> _Your assignment_
Search the records for the string "includes", and show each line where it appears.

> _Entries taken from a collection_
*** Begin section ***

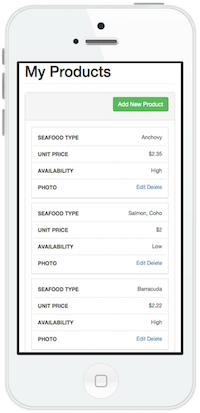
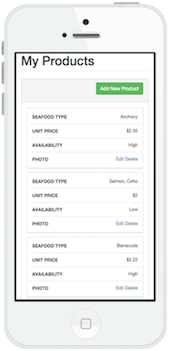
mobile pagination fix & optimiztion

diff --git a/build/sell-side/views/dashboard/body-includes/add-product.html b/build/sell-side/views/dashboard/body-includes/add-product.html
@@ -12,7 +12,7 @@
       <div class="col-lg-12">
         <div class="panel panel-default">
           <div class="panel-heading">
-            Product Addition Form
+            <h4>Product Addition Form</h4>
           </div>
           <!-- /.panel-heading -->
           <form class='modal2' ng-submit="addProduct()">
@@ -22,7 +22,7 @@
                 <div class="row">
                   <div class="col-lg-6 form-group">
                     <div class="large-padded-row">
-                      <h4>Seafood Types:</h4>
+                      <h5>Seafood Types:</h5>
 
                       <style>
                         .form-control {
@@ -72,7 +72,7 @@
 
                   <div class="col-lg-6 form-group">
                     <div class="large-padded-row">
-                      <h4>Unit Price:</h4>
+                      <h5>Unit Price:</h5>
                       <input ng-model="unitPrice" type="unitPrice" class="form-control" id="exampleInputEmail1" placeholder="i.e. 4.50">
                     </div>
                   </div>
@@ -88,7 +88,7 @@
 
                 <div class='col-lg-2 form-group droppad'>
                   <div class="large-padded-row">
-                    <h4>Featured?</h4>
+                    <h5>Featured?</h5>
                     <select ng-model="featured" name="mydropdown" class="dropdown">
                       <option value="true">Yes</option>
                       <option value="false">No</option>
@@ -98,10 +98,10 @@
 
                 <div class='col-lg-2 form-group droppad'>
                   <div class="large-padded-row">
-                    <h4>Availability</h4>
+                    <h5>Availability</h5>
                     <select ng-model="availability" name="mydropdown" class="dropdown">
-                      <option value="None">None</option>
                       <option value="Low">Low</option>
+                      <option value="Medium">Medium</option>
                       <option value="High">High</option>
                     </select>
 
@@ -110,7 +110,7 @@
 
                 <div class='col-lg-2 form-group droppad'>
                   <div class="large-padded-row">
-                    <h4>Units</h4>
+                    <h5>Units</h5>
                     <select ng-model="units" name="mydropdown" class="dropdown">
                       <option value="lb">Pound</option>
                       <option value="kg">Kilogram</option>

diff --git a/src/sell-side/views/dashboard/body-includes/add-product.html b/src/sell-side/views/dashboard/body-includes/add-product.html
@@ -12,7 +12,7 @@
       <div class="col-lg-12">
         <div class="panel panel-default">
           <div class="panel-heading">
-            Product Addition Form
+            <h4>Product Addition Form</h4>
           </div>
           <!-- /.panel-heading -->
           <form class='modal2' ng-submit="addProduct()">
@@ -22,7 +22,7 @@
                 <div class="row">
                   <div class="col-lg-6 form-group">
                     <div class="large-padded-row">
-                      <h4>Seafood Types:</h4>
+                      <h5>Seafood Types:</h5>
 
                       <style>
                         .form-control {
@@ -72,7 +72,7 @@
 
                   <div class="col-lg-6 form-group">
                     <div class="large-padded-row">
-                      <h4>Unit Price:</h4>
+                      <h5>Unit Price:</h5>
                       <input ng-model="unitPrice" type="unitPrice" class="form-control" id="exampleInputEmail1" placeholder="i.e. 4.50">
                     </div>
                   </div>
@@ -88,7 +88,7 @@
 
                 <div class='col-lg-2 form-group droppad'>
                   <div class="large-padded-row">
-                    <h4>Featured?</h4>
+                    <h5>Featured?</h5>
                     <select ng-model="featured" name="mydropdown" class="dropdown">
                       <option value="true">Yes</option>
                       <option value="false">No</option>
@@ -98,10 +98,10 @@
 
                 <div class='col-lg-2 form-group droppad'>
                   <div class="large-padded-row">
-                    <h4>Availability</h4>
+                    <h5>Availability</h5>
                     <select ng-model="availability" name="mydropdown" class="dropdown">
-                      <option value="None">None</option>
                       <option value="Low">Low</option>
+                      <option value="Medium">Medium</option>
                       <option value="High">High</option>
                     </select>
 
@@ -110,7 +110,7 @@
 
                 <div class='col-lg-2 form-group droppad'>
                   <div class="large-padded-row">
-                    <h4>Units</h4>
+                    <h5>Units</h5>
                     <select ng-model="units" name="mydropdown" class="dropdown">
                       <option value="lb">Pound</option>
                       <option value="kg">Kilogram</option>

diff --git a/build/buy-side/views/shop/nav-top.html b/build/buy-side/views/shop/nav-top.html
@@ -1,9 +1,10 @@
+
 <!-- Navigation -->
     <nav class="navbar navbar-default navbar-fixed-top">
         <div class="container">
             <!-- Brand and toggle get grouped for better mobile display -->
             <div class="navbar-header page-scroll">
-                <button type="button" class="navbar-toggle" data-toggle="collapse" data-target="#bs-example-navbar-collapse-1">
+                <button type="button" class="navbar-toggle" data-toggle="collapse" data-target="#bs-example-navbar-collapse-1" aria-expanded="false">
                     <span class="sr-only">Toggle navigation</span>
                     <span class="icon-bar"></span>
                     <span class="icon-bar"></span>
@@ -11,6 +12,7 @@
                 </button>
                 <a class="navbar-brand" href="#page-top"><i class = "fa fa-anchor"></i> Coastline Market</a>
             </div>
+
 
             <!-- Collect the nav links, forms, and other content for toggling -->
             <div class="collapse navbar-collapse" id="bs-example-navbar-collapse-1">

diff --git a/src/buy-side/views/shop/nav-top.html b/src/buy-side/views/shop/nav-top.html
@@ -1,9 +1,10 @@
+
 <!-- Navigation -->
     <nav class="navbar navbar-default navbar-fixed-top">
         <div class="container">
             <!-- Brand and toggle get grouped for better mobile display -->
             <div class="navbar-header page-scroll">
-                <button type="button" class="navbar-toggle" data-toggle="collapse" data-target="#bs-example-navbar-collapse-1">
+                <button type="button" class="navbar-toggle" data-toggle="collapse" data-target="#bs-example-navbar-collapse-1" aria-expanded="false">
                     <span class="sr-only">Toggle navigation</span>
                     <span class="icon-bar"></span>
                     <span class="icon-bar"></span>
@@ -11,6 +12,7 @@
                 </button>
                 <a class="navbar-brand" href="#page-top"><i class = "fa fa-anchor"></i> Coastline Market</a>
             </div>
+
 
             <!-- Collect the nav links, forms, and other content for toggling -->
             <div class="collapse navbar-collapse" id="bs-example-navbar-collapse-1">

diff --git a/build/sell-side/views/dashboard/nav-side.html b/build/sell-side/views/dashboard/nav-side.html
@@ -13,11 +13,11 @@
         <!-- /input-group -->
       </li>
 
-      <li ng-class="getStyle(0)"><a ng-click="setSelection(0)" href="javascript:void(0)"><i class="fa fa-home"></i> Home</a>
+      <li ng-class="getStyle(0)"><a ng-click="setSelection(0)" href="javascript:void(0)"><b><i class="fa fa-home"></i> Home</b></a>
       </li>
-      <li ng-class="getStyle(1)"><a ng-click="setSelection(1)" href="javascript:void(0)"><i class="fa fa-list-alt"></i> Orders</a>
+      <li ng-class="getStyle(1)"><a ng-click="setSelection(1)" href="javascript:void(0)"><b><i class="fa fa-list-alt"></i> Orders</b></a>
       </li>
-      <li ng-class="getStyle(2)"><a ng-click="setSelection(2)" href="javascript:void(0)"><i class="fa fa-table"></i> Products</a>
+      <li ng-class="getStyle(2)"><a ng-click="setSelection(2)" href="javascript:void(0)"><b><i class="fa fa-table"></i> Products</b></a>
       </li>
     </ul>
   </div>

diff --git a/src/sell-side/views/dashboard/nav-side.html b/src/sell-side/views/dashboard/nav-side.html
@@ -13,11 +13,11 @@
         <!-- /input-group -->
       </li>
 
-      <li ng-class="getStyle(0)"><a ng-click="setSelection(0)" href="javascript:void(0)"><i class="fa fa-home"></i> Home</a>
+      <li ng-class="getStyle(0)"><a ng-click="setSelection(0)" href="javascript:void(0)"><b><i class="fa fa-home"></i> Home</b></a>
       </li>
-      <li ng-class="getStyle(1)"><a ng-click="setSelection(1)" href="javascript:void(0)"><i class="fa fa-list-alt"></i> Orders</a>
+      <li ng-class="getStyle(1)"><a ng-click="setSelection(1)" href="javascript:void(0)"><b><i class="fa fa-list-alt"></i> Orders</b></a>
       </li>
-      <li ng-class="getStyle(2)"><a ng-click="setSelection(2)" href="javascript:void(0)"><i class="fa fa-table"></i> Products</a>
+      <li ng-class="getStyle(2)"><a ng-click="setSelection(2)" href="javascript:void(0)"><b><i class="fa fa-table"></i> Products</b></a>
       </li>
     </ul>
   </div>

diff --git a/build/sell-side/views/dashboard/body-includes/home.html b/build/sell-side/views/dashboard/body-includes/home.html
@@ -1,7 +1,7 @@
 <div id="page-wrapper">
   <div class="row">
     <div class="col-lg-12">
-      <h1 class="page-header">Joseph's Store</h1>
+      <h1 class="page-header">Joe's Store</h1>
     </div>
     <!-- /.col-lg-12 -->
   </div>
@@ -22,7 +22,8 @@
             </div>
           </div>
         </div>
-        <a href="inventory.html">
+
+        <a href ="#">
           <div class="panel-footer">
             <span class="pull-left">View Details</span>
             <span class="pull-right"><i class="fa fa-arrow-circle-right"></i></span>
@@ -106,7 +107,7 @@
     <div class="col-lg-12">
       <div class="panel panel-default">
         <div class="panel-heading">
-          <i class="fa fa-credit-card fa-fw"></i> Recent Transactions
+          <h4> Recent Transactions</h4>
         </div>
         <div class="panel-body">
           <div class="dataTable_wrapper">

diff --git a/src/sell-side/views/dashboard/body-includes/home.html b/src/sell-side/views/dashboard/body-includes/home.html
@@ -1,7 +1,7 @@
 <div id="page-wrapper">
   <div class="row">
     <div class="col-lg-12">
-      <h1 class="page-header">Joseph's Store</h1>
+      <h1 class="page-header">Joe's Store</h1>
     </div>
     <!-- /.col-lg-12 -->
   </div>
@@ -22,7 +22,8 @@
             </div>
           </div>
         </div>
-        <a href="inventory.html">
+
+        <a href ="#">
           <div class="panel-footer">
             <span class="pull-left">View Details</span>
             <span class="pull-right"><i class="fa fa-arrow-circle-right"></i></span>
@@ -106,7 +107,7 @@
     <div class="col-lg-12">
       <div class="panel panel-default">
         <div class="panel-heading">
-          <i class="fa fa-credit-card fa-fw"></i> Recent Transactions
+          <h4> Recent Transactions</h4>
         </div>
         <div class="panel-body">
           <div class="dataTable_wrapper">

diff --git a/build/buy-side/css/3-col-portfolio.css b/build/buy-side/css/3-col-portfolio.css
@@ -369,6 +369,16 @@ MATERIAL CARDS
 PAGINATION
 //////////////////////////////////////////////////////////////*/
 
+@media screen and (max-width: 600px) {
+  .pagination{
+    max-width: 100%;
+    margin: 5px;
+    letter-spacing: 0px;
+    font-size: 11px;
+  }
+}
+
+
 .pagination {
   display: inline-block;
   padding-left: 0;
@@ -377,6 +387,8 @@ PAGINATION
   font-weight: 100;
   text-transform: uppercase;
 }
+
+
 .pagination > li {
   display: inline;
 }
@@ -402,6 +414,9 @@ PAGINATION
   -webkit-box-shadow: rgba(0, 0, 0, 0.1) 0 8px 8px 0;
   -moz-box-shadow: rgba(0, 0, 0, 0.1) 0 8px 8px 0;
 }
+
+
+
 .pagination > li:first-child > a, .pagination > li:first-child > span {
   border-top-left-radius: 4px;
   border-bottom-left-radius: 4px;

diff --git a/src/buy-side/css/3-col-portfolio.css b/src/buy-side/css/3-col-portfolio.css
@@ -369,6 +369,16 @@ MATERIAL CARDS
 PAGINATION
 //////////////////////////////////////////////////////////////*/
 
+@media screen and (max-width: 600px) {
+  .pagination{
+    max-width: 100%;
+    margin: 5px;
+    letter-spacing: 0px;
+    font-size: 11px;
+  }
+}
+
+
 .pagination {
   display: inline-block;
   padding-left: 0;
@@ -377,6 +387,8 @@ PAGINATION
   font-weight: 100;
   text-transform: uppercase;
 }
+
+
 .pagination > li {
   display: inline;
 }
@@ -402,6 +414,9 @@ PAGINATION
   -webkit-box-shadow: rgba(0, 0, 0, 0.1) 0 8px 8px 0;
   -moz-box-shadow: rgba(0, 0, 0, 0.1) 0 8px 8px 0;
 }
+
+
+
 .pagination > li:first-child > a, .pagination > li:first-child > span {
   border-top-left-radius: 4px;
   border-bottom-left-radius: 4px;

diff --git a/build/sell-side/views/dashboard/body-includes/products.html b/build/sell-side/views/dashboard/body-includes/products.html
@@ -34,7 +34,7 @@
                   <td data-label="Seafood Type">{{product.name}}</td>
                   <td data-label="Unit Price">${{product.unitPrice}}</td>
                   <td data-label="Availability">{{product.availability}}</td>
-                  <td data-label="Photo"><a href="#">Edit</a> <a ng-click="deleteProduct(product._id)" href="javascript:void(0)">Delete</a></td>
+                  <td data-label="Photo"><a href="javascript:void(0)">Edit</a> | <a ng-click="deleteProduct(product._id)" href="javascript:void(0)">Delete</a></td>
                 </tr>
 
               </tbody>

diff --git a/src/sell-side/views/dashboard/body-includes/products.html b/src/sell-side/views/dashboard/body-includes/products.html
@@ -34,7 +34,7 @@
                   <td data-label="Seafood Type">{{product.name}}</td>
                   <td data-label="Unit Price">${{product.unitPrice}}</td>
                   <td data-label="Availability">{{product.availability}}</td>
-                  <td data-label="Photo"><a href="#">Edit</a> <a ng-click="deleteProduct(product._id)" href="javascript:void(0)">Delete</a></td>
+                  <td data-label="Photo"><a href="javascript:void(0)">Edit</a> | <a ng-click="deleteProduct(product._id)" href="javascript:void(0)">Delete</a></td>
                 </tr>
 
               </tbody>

*** End section ***

> _Result of this task_
diff --git a/build/sell-side/views/dashboard/body-includes/add-product.html b/build/sell-side/views/dashboard/body-includes/add-product.html
diff --git a/src/sell-side/views/dashboard/body-includes/add-product.html b/src/sell-side/views/dashboard/body-includes/add-product.html
diff --git a/build/sell-side/views/dashboard/body-includes/home.html b/build/sell-side/views/dashboard/body-includes/home.html
diff --git a/src/sell-side/views/dashboard/body-includes/home.html b/src/sell-side/views/dashboard/body-includes/home.html
diff --git a/build/sell-side/views/dashboard/body-includes/products.html b/build/sell-side/views/dashboard/body-includes/products.html
diff --git a/src/sell-side/views/dashboard/body-includes/products.html b/src/sell-side/views/dashboard/body-includes/products.html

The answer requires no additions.